Despite Mr Maduro's optimism, previous promises of reform have come to nothing. Reformers within the government (including Rafael Ramírez, who began 2014 as energy minister, head of Petróleos de Venezuela (PDVSA, the state oil company) and economy vice-minister) have been sidelined or demoted, while hardliners' demands for additional price controls and other socialist economic measures have gained approval. Although an official devaluation in the first half of 2015 (to BsF8.7:US$1 from BsF6.3:US$1 currently) is part of our central forecast scenario, this will not apply to the majority of goods and will therefore have a limited impact. More stealth devaluations, whereby importers are pushed onto weaker exchange rates, are expected. Devaluations increase the local-currency value of oil earnings in US dollars and, therefore, provide a temporary boost to public finances.

Existing policies such as maintaining the world's cheapest petrol prices, price controls and currency controls are likely to remain unchanged in 2015, despite their gargantuan financial cost to the government. There is a risk that Venezuela will default on some portion of US$5.9bn in debt payments falling due this year. Furthermore, Chinese loans appear to be drying up, meaning that if debt payments are made using foreign reserves, funds are unlikely to be replaced. A further US$11.7bn in payments will fall due in 2016 and 2017.

Any change in policy will be relatively minor, given the political cost to Mr Maduro and his party. Substantive policy changes would push the economy deeper into recession. Inflation would rise, further reducing the spending power of those that have supported—or at least have not voted against—the administration. Somewhat ironically, Mr Maduro's biggest asset may be the opposition itself, which is fractured and unappealing to disaffected Chavistas. The opposition's ineptitude will continue to offset Mr Maduro's waning political capital in 2015.

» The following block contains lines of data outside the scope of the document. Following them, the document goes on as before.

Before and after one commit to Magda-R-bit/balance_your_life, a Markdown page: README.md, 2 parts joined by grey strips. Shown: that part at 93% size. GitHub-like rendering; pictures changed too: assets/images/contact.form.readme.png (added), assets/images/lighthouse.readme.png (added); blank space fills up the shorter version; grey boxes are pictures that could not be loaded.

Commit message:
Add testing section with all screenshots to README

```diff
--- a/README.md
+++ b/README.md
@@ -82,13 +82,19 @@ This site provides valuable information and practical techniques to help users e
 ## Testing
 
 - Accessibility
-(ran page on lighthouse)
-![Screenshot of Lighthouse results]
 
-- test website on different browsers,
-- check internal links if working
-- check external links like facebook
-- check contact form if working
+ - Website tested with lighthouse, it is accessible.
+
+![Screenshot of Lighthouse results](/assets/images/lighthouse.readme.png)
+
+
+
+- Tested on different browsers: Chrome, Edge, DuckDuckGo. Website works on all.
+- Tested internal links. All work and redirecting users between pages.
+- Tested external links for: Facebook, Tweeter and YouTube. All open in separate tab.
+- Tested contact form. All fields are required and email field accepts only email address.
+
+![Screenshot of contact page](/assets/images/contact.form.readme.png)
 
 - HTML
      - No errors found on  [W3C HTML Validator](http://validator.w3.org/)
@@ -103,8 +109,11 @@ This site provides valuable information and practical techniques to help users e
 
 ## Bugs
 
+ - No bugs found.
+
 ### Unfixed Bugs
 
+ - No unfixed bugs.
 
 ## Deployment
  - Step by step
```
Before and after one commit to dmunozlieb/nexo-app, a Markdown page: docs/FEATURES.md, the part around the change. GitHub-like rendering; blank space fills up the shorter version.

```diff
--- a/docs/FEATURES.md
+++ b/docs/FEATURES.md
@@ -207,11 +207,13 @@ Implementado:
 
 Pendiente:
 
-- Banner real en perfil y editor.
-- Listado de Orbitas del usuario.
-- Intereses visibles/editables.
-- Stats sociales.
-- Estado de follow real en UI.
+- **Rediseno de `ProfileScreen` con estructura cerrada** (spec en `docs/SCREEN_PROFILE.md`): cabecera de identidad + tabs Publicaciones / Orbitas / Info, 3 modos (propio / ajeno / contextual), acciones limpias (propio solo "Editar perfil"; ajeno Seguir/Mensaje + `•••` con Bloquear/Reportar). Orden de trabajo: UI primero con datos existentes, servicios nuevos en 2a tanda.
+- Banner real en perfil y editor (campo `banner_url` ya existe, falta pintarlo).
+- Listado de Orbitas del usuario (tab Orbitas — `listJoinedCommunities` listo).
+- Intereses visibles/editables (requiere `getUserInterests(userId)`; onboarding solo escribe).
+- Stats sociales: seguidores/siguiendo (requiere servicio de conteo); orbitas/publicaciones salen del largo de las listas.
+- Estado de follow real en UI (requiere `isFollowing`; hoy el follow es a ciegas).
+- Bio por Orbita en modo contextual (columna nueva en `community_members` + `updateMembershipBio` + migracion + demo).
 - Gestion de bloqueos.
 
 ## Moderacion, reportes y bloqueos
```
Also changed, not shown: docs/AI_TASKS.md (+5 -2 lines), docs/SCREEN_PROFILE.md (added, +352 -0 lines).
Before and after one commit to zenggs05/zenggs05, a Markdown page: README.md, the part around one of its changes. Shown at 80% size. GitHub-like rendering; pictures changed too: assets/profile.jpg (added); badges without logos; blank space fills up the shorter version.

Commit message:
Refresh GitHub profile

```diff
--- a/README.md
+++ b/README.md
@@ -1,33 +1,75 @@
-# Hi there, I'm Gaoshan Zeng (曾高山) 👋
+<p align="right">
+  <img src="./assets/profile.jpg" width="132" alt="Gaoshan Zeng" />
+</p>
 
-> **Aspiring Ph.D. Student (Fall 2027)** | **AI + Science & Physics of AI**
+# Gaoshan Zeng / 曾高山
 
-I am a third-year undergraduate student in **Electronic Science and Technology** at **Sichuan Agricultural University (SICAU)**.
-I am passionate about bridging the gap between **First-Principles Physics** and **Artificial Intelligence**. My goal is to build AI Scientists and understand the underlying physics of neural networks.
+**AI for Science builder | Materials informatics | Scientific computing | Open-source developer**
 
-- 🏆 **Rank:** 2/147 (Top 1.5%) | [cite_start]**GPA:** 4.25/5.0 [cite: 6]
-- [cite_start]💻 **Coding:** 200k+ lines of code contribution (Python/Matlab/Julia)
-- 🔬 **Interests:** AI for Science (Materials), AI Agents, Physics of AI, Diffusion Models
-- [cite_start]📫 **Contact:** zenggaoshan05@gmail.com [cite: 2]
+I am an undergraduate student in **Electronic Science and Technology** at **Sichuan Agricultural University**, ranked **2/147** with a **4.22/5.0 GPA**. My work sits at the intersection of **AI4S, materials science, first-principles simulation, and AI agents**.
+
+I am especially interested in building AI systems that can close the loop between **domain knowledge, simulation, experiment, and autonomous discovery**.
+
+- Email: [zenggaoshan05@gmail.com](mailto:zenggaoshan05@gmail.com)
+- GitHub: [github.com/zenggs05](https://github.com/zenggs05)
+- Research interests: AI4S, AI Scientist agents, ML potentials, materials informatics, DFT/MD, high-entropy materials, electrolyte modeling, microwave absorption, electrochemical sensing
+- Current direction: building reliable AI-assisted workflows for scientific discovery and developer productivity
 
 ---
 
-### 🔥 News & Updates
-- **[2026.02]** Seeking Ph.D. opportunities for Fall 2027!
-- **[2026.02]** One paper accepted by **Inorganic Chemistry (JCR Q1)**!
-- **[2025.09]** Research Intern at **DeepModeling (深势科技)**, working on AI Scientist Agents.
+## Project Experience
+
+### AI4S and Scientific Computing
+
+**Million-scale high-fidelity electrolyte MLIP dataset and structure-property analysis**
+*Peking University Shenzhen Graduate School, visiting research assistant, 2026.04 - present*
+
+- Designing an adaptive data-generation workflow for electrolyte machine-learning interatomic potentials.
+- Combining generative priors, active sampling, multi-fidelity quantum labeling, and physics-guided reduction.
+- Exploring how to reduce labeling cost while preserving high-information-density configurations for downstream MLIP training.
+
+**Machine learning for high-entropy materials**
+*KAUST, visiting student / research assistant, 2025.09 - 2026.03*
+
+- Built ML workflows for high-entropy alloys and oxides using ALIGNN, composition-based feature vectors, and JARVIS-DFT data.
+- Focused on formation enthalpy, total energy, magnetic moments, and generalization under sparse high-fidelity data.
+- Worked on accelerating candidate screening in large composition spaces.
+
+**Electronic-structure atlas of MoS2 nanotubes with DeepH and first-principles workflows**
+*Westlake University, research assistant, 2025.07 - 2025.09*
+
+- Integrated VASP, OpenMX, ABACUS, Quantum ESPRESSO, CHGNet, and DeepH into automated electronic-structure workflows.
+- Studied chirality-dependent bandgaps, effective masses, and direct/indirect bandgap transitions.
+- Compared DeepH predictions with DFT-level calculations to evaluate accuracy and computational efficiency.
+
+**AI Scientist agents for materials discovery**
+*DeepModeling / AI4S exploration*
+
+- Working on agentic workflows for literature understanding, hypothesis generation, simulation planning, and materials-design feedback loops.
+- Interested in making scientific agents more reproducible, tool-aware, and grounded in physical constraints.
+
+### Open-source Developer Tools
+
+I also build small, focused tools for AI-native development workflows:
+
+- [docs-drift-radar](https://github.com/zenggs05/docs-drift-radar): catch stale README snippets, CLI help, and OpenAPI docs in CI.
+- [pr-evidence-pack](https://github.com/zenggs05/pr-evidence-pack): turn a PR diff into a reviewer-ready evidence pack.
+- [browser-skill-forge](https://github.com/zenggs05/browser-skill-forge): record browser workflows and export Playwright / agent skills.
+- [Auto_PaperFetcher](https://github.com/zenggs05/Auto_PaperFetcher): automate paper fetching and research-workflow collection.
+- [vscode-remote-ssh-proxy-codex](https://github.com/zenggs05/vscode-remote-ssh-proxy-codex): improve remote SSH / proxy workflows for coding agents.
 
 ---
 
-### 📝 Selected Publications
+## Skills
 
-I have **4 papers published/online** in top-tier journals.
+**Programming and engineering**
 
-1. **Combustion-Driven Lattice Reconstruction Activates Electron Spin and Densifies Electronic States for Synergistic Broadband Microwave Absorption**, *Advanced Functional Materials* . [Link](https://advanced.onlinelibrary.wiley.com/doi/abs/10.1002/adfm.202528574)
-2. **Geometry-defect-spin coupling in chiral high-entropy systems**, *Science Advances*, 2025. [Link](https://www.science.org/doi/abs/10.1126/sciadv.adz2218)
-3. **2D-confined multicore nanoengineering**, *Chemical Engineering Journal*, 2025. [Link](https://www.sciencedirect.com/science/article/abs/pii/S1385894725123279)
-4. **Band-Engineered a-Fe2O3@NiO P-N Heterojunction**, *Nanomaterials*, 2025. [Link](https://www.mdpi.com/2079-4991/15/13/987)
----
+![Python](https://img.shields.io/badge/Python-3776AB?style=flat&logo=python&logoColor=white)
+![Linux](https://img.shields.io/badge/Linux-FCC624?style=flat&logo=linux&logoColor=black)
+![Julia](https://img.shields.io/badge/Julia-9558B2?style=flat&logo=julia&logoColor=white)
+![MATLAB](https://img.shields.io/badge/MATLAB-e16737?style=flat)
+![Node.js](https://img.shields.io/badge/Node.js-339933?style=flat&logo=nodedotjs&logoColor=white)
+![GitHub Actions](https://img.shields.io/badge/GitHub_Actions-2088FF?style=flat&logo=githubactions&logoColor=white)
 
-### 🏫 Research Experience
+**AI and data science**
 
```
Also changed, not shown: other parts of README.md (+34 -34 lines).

A conspiracy

Mr Maduro blames Venezuela's poor economic performance not on the country's failed economic model, but on an "economic war" waged by the US and the Venezuelan opposition; the president even attributes the recent steep drop in international oil prices—which has hit Venezuela's fiscal and external accounts hard—on a US conspiracy. February will see the one-year anniversary of protests that rocked Venezuela in early 2014, while also marking a year since the detention of Leopoldo López, a key opposition leader charged with inciting violence (Mr Maduro claims that the protests are the reason for the ongoing recession). The appetite of protesters for additional confrontation is low; many students, who were instrumental in the protests of early 2014, are now focused on their studies and securing visas to leave the country. Mr López is largely forgotten by Venezuelans, and his perceived popularity abroad surpasses that at home. María Corina Machado, a fellow opposition leader, may also face detention this year after being charged in 2014 in relation to an alleged plot to murder Mr Maduro.

With the opposition weak and its leaders in jail, the largest political threat to Mr Maduro in 2015 is likely to come from within Chavismo itself. Unlike Mr Chávez, who was skilled at uniting the country's various left-wing political parties, Mr Maduro is struggling to consolidate power. The left is now showing signs of fracturing, driven by a debate over the most prudent response to the economic crisis. While groups like Marea Socialista, a leftist faction within the ruling Partido Socialista Unido de Venezuela (PSUV), pose no serious threat to the government, they are an indicator of deeper—and higher level—divisions. High-ranking Chavistas are keen to take power, but are well aware that doing so would be a delicate manoeuvre. With Mr Maduro's popularity likely to fall further in 2015—in tandem with the economy—another leader from within the PSUV may win favour. Ultimately, however, although this will be the most trying year to date for Chavismo, we expect Mr Maduro to remain in power.